─── THE DATA

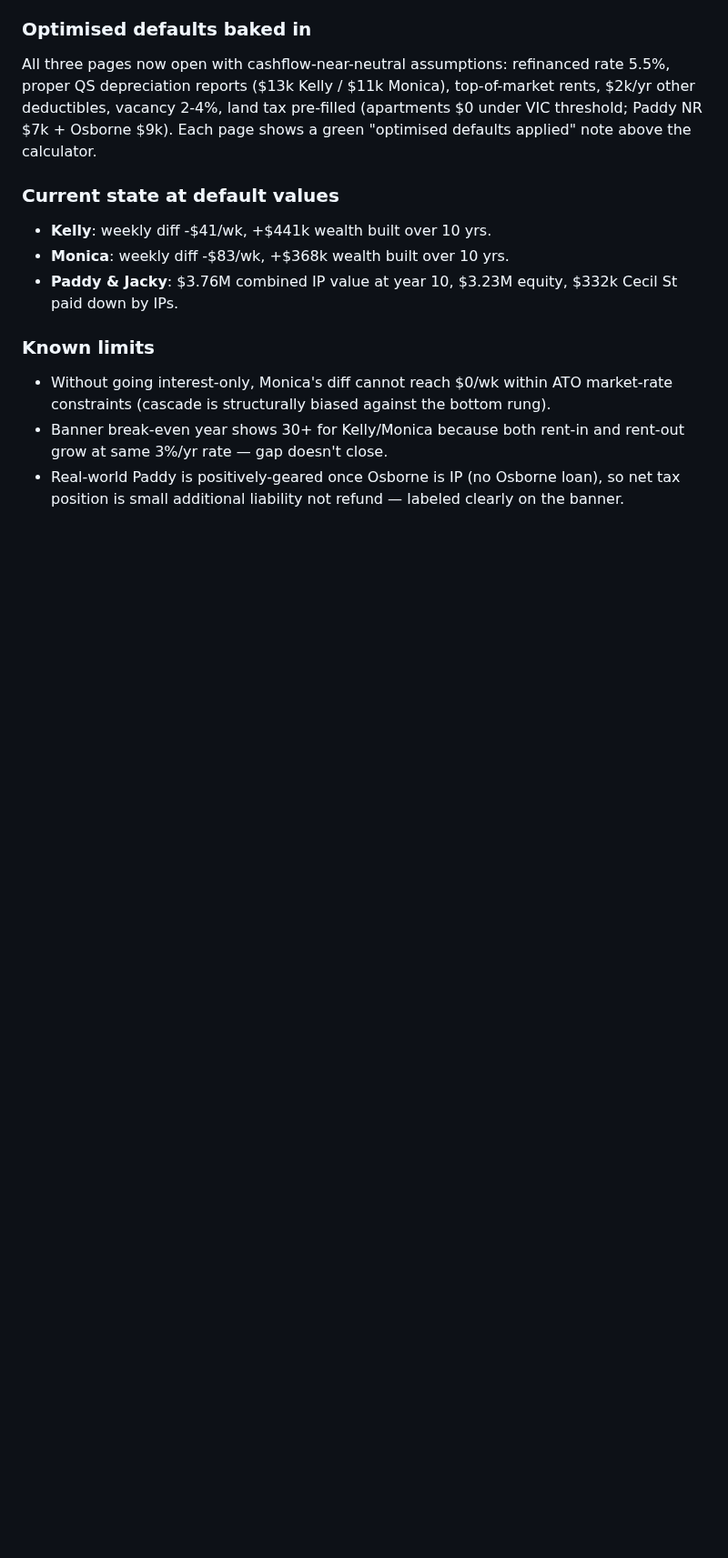
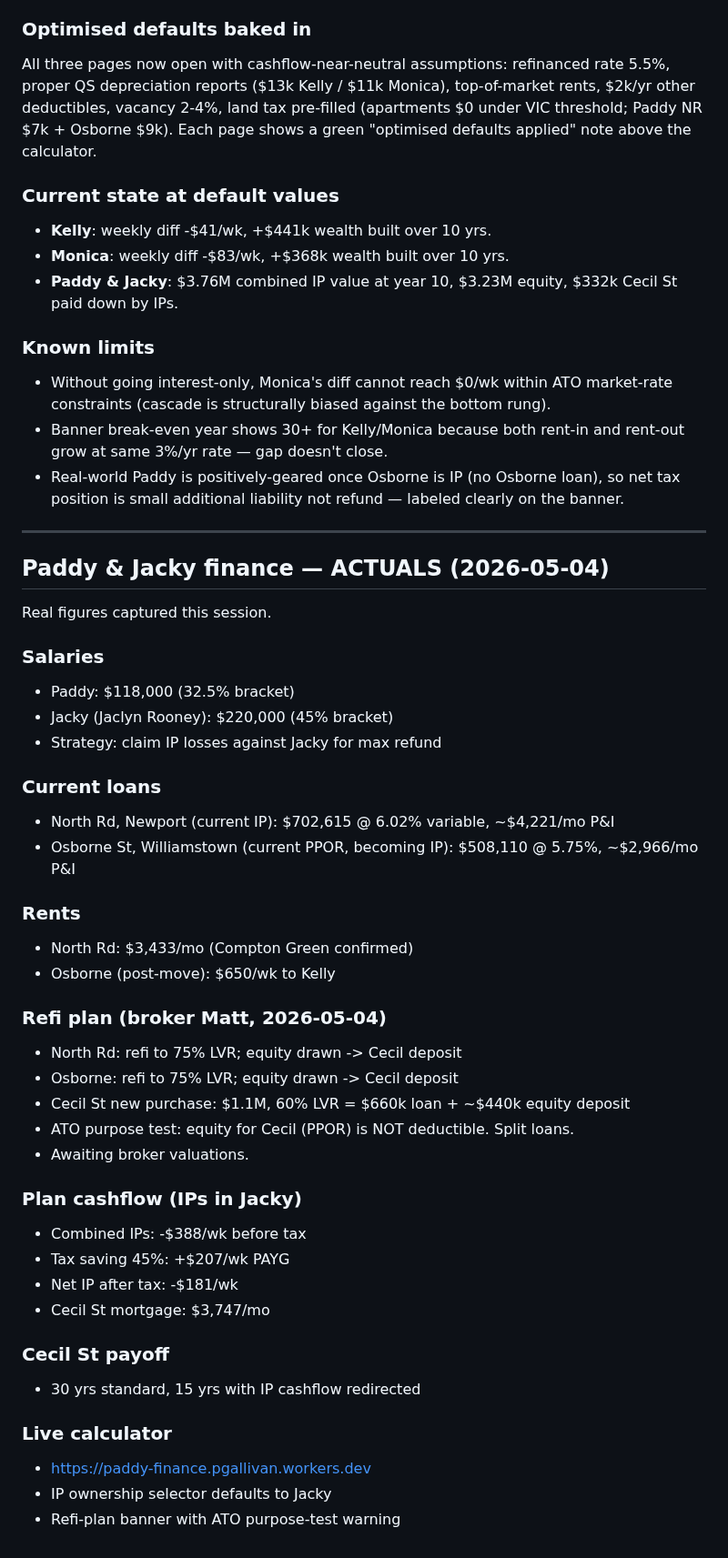
Before and after one commit to LuckDragonAsgard/asgard-workers, a Markdown page: FALKOR_HANDOVER.md, the part around the change. Shown at 91% size. GitHub-like rendering; blank space fills up the shorter version.

Commit message:
handover: Paddy & Jacky ACTUALS - loans, salaries, Cecil refi plan

```diff
--- a/FALKOR_HANDOVER.md
+++ b/FALKOR_HANDOVER.md
@@ -505,3 +505,44 @@ All three pages now open with cashflow-near-neutral assumptions: refinanced rate
 - Without going interest-only, Monica's diff cannot reach $0/wk within ATO market-rate constraints (cascade is structurally biased against the bottom rung).
 - Banner break-even year shows 30+ for Kelly/Monica because both rent-in and rent-out grow at same 3%/yr rate — gap doesn't close.
 - Real-world Paddy is positively-geared once Osborne is IP (no Osborne loan), so net tax position is small additional liability not refund — labeled clearly on the banner.
+
+
+---
+
+## Paddy & Jacky finance — ACTUALS (2026-05-04)
+
+Real figures captured this session.
+
+### Salaries
+- Paddy: $118,000 (32.5% bracket)
+- Jacky (Jaclyn Rooney): $220,000 (45% bracket)
+- Strategy: claim IP losses against Jacky for max refund
+
+### Current loans
+- North Rd, Newport (current IP): $702,615 @ 6.02% variable, ~$4,221/mo P&I
+- Osborne St, Williamstown (current PPOR, becoming IP): $508,110 @ 5.75%, ~$2,966/mo P&I
+
+### Rents
+- North Rd: $3,433/mo (Compton Green confirmed)
+- Osborne (post-move): $650/wk to Kelly
+
+### Refi plan (broker Matt, 2026-05-04)
+- North Rd: refi to 75% LVR; equity drawn -> Cecil deposit
+- Osborne: refi to 75% LVR; equity drawn -> Cecil deposit
+- Cecil St new purchase: $1.1M, 60% LVR = $660k loan + ~$440k equity deposit
+- ATO purpose test: equity for Cecil (PPOR) is NOT deductible. Split loans.
+- Awaiting broker valuations.
+
+### Plan cashflow (IPs in Jacky)
+- Combined IPs: -$388/wk before tax
+- Tax saving 45%: +$207/wk PAYG
+- Net IP after tax: -$181/wk
+- Cecil St mortgage: $3,747/mo
+
+### Cecil St payoff
+- 30 yrs standard, 15 yrs with IP cashflow redirected
+
+### Live calculator
+- https://paddy-finance.pgallivan.workers.dev
+- IP ownership selector defaults to Jacky
+- Refi-plan banner with ATO purpose-test warning
```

──────

TASK DIRECTIONS
Each line above that contains the word "North" should be copied.

OUTPUT OF THE EXERCISE
+- North Rd, Newport (current IP): $702,615 @ 6.02% variable, ~$4,221/mo P&I
+- North Rd: $3,433/mo (Compton Green confirmed)
+- North Rd: refi to 75% LVR; equity drawn -> Cecil deposit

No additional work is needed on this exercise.